The Scottish Government has rejected claims by Theresa May’s deputy that the UK Government has ended fears of a Westminster “power grab” after Brexit.
Talks between the UK and devolved administrations yesterday resulted in a commitment to respect the devolution settlement when agreeing how to assign new responsibilities returning from Brussels, but failed to lift the threat of a constitutional crisis over Brexit legislation.
The Scottish and Welsh governments have raised serious concerns over the EU (Withdrawal) Bill, which will see EU responsibilities in areas which would normally fall to devolved governments initially transferred to Westminster.

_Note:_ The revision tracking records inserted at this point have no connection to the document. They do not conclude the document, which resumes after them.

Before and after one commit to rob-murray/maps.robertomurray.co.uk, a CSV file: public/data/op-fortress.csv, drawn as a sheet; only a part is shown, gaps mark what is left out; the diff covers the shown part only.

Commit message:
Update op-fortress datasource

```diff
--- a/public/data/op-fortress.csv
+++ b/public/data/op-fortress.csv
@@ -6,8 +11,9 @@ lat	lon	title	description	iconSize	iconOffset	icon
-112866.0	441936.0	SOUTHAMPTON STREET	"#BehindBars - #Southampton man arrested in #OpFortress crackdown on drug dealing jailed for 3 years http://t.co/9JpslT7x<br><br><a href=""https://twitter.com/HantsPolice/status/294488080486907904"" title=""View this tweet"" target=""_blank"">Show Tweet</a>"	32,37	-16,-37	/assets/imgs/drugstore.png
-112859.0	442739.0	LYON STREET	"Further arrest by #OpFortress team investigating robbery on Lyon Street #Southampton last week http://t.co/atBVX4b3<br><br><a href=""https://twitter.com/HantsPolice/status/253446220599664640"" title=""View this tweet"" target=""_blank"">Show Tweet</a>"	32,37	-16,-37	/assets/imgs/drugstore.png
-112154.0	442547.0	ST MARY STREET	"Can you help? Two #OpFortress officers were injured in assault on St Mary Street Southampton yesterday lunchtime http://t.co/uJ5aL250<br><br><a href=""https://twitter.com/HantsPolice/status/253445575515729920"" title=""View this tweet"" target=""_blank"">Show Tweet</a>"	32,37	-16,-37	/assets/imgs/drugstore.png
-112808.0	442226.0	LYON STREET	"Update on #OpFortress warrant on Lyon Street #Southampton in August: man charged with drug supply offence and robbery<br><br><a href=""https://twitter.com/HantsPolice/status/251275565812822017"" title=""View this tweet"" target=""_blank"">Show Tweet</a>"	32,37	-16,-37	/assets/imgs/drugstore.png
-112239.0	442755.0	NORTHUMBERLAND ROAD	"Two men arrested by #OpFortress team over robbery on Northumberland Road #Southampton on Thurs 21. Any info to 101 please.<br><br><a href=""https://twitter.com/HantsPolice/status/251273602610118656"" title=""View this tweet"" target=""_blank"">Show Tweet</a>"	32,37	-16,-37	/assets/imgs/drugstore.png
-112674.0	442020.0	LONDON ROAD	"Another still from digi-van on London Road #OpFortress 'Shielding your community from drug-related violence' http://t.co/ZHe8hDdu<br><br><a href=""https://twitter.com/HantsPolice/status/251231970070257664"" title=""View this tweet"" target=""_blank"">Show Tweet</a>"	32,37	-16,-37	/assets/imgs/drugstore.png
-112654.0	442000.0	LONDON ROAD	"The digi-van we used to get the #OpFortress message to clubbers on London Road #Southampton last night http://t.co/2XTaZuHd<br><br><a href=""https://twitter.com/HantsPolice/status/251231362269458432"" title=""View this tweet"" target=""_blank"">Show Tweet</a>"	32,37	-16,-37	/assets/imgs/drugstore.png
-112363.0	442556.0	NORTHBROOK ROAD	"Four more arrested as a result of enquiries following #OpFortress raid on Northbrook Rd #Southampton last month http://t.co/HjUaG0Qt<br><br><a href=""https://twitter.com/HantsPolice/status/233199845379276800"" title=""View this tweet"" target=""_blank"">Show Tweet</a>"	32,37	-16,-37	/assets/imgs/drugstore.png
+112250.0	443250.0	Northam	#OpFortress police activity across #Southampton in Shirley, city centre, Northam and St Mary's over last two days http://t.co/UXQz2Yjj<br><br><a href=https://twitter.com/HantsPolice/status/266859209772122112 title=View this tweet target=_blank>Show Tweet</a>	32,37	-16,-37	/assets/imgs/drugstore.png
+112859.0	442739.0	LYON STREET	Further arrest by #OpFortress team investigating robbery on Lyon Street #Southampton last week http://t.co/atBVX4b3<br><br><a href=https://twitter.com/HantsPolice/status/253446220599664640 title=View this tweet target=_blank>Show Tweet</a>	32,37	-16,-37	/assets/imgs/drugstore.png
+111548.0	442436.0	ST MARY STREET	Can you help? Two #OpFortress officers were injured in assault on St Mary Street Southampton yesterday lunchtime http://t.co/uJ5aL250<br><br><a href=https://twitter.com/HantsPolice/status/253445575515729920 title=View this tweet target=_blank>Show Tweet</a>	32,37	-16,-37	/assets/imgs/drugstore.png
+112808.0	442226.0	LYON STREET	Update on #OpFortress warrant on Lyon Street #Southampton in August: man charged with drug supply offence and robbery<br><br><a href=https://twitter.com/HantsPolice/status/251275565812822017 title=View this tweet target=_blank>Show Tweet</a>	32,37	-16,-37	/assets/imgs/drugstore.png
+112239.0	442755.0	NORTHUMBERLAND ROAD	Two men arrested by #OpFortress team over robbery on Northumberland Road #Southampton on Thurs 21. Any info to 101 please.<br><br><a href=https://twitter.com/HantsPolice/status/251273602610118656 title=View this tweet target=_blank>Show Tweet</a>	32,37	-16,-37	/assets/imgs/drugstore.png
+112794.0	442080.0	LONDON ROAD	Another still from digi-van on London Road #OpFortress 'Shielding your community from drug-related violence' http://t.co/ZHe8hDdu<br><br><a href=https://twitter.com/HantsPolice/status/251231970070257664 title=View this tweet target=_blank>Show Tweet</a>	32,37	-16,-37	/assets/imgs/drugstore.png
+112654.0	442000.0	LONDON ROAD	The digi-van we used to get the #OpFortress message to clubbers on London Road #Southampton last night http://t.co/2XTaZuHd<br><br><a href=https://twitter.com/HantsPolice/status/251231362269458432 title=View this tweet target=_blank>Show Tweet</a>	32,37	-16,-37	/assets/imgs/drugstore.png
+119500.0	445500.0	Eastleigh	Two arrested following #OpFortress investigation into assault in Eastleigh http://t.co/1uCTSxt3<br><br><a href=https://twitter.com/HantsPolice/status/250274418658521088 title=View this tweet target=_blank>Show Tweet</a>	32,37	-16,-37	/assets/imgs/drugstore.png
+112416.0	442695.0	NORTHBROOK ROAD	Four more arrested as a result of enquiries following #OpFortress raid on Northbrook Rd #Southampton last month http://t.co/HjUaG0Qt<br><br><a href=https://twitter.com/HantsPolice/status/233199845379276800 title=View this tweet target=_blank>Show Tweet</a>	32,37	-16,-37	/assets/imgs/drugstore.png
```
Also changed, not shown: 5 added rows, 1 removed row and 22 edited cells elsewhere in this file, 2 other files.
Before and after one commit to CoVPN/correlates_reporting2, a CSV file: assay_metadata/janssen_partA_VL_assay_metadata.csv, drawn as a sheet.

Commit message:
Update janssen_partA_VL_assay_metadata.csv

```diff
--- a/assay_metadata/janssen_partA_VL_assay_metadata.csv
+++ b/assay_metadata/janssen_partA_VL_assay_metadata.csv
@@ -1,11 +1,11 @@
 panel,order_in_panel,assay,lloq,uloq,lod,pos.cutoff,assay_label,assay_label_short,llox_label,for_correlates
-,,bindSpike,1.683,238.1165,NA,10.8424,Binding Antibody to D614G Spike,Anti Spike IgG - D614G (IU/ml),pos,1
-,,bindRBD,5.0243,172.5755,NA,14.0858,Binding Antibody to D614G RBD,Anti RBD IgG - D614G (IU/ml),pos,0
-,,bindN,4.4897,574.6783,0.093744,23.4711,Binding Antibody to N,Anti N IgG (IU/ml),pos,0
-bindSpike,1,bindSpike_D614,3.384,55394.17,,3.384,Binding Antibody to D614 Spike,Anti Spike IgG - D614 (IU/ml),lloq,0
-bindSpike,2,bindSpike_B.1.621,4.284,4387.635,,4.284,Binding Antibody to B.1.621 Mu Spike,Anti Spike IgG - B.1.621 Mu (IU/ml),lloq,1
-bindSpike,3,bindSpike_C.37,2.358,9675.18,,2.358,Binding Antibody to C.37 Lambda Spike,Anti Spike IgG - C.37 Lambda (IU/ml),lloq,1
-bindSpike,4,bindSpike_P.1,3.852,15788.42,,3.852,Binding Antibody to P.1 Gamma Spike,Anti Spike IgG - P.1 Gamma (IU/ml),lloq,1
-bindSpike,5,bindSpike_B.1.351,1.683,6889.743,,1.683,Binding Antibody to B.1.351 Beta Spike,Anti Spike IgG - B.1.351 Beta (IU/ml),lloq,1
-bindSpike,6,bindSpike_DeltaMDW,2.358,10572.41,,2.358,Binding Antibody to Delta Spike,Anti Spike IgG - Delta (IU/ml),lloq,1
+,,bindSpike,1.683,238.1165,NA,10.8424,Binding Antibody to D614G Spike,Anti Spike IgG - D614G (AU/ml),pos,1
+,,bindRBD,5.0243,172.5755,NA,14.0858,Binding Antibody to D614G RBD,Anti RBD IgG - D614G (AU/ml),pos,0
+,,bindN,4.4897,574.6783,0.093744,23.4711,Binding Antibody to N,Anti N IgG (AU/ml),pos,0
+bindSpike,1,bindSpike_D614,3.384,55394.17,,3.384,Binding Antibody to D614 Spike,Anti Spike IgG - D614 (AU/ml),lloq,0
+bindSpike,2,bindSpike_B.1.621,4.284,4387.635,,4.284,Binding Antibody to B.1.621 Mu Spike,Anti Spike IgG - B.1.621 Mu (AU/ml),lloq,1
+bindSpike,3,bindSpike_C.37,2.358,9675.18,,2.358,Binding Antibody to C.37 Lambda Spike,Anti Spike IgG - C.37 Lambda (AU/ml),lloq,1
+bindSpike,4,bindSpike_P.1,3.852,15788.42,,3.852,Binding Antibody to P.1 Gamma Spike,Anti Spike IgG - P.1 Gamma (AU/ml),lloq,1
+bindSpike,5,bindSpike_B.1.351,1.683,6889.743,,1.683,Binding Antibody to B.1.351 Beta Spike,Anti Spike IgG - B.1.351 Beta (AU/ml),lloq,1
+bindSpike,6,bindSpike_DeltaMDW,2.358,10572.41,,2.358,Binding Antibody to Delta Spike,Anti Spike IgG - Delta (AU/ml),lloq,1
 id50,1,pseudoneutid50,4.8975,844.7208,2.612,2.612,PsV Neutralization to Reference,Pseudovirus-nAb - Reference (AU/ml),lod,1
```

First Secretary of State Damian Green claimed progress meant “talk of a power grab is now behind us”. However, Scottish Brexit minister Michael Russell said: “We remain unable to recommend the Scottish Parliament consent to the EU Withdrawal Bill as currently drafted and will not be able to do so until the power grab is removed from the bill.
“I have and will continue to press for the amendments suggested by ourselves and the Welsh Government to be accepted, removing the power grab and providing a clear solution that respects devolution.”
The UK Government has said it is necessary to bring powers back to Westminster before devolving them in order to develop common frameworks and prevent trade barriers being created within the UK.
Mr Green described the meeting as “very constructive” and “successful”.